As my friends on Facebook and Twitter know only too well--because I won't shut up about it--Cosimo and I will be spending a little over a month in Rome this summer. There's no particular reason, or rather there are lots of reasons: we didn't take a proper honeymoon, both of us regret not doing study-abroad in college, we like cities, we're both half-Italian, and we both know the language a little. Five weeks isn't enough time really to count as "living abroad," but it's enough time to get to know a place and to develop some of the habits of locals. We found a lovely apartment with a huge terrace and a view of St. Peter's, in a modest middle-class neighborhood, and our plan is just to live there, as little like tourists as possible.
But this means we need to get our Italian in at least passable shape. I took an Italian-for-reading course in grad school and a basic conversational Italian class a few years ago, before my first trip to Italy; I also have years and years of French. Cosimo took one year of college-level Italian while doing his first grad degree, some fifteen years ago. In other words, we can read a newspaper and pronounce stuff, but our speaking, writing, and oral comprehension are pretty primitive.
Thus: a grammar book, homemade flashcards, audio software, and lots of Fellini films close-captioned in Italian. I've taken to going around the house pointing to things ("lo zucchero!" "le finestre!") and making pointless declarations ("i gatti guardano gli uccelli nel giardino").

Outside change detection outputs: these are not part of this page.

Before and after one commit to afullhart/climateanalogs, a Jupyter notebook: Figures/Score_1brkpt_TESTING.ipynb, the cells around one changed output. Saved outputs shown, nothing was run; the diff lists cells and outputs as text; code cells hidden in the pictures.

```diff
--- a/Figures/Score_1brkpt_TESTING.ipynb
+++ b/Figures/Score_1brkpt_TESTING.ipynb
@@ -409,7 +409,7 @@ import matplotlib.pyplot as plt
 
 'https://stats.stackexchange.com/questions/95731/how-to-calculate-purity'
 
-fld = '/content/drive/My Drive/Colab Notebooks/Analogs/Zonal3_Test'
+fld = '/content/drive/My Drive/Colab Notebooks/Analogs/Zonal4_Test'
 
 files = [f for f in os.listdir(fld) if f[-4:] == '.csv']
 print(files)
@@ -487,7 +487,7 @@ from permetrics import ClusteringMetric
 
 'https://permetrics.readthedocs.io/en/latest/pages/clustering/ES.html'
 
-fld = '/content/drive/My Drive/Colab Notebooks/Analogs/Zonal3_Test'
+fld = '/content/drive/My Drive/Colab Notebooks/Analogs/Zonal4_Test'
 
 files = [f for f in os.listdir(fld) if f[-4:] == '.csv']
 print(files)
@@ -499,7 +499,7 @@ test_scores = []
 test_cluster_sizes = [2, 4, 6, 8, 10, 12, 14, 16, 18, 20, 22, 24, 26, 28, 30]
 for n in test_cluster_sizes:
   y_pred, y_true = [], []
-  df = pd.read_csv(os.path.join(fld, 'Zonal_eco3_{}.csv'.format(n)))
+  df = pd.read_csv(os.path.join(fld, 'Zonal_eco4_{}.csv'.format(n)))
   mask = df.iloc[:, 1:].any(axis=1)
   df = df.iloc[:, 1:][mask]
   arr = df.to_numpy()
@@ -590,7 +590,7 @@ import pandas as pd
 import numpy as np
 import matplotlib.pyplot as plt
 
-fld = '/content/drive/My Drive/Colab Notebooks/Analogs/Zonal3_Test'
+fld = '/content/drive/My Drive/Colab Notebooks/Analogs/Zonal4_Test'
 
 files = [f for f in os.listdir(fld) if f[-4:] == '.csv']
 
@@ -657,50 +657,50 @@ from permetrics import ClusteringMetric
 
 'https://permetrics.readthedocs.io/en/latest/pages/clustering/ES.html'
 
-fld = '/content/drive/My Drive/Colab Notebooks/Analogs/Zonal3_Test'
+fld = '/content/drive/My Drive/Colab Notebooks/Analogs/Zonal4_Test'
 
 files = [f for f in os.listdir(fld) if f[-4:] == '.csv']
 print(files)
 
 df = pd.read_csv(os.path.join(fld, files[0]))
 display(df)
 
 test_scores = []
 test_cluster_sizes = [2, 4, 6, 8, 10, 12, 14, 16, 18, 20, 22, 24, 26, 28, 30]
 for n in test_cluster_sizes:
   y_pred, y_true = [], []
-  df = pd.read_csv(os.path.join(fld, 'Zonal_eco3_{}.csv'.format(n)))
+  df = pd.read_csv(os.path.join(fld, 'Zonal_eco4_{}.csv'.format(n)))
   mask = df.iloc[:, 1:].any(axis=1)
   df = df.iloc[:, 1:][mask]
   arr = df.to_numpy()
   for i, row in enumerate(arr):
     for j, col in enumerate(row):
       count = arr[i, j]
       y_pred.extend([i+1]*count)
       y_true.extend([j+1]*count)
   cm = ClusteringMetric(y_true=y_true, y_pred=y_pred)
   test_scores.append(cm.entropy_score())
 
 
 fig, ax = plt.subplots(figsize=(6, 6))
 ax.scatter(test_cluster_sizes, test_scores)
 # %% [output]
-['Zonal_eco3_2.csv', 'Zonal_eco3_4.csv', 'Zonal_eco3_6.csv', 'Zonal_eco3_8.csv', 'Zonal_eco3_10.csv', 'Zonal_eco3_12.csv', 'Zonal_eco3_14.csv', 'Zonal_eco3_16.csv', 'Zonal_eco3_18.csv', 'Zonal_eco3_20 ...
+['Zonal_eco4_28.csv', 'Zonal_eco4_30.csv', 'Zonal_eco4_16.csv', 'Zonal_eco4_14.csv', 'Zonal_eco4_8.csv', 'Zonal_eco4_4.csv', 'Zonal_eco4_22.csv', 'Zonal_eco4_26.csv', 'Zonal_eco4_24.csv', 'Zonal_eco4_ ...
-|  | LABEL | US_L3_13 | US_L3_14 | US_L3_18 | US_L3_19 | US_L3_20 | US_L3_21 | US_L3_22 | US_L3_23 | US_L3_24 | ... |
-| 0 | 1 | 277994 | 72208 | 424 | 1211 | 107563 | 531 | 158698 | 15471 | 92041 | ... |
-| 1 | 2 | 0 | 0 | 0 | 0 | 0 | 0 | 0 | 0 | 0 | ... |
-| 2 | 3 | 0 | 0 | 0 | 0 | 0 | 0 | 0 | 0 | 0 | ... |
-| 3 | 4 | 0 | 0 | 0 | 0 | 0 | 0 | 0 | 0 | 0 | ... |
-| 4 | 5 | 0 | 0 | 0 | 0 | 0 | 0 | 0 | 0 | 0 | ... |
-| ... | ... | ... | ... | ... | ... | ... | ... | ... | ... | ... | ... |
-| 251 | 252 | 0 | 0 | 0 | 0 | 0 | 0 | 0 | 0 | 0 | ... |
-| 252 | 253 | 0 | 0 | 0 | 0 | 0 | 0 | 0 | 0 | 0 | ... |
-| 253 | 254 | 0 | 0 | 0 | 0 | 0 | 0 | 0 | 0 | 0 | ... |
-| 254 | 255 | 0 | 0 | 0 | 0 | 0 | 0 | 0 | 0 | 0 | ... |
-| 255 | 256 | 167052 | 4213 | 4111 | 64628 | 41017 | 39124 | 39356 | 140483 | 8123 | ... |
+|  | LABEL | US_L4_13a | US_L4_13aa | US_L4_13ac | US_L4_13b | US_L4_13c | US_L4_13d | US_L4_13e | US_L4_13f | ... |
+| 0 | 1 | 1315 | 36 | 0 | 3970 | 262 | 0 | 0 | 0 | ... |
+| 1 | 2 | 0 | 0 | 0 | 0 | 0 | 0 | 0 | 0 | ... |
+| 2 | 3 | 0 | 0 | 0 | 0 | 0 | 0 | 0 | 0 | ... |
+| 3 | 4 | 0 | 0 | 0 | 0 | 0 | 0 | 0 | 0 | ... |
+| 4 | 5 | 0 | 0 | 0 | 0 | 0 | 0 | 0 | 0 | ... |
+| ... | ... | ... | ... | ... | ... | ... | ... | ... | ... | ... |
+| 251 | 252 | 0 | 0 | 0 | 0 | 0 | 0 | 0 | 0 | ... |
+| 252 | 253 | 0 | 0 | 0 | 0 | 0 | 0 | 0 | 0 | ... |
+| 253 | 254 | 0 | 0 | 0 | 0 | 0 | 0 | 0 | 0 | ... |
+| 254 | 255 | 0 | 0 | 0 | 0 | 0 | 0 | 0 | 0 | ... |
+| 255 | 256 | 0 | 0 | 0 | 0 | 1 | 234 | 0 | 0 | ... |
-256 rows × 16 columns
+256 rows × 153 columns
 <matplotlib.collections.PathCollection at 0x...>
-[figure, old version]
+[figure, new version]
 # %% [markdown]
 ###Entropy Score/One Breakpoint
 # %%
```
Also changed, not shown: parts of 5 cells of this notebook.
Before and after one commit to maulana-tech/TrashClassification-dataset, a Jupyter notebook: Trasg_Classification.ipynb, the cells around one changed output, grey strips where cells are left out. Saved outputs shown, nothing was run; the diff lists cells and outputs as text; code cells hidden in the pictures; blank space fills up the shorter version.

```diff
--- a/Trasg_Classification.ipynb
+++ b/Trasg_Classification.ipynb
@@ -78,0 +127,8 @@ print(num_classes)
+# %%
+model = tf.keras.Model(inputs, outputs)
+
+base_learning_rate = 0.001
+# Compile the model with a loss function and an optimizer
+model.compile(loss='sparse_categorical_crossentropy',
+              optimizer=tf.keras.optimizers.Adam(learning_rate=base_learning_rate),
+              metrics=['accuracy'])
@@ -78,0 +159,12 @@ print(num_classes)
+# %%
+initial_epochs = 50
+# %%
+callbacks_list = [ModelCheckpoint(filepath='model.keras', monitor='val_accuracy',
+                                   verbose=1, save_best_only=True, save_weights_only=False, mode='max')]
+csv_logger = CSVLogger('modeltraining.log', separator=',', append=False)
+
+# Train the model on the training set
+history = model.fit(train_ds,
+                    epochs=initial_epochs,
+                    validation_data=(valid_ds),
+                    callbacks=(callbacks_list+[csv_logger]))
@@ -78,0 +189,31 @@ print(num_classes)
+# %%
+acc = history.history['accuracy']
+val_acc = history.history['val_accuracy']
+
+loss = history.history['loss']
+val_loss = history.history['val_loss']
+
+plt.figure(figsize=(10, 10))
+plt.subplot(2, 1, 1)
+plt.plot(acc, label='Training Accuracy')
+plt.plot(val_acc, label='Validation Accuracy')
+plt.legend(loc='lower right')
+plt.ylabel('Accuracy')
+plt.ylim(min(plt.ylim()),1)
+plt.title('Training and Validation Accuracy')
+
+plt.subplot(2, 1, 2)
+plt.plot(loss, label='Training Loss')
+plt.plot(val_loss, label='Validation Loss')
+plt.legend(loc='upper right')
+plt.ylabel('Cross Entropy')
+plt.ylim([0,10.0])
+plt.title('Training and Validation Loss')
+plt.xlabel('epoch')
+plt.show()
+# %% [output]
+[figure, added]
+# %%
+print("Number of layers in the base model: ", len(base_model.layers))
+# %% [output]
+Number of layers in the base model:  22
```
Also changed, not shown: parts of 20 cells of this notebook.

My Italian will likely never be very good. But I'm reminded of how fun it was learning a foreign language in high school and college--all those games and skits and a general embracing of a more child-like relationship to language. I'm sure I'll feel differently once I'm actually in Rome and struggling to make myself understood, but there's also something freeing about being so limited in the things one can say. Not speaking a language well means you have a license, at least for a little while, to make shit up, cobbling together crazy circumlocutions and experiencing the kind of manic, creative freedom that otherwise only comes from speaking a language very well indeed.